What you should do: Look for the string "diffusion" in the listing below, then copy every line that has it.

......

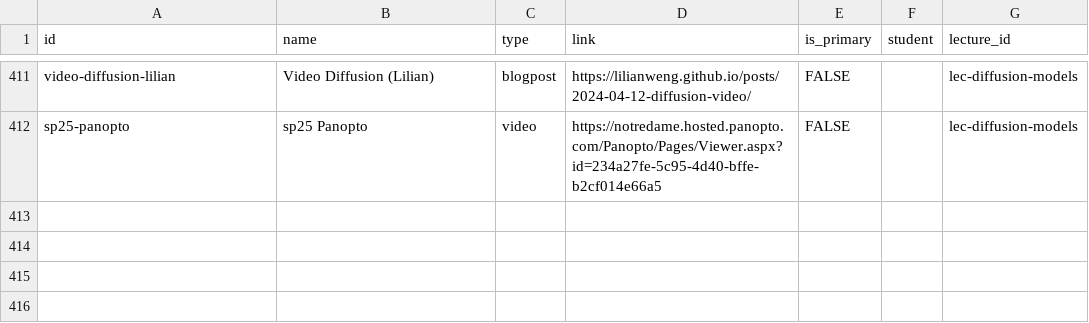
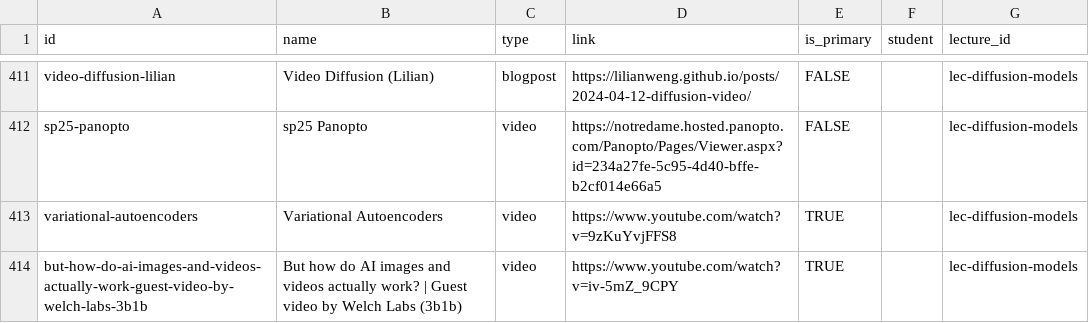
Before and after one commit to nd-cse-30124-fa25/nd-cse-30124-fa25.github.io, a CSV file: docs/static/csv/resources.csv, drawn as a sheet; only a part is shown, gaps mark what is left out; the diff names each change by its address in the sheet, - before the commit and + after, or states it on an @@ line.

```diff
--- a/docs/static/csv/resources.csv
+++ b/docs/static/csv/resources.csv
+row 413: variational-autoencoders | Variational Autoencoders | video | https://www.youtube.com/watch?v=9zKuYvjFFS8 | TRUE |  | lec-diffusion-models
+row 414: but-how-do-ai-images-and-videos-actually-work-guest-video-by-welch-labs-3b1b | But how do AI images and videos actually work? | Guest video by Welch Labs (3b1b) | video | https://www.youtube.com/watch?v=iv-5mZ_9CPY | TRUE |  | lec-diffusion-models
```
Also changed, not shown: 2 other files.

......

Solved problem:
+row 413: variational-autoencoders | Variational Autoencoders | video | https://www.youtube.com/watch?v=9zKuYvjFFS8 | TRUE |  | lec-diffusion-models
+row 414: but-how-do-ai-images-and-videos-actually-work-guest-video-by-welch-labs-3b1b | But how do AI images and videos actually work? | Guest video by Welch Labs (3b1b) | video | https://www.youtube.com/watch?v=iv-5mZ_9CPY | TRUE |  | lec-diffusion-models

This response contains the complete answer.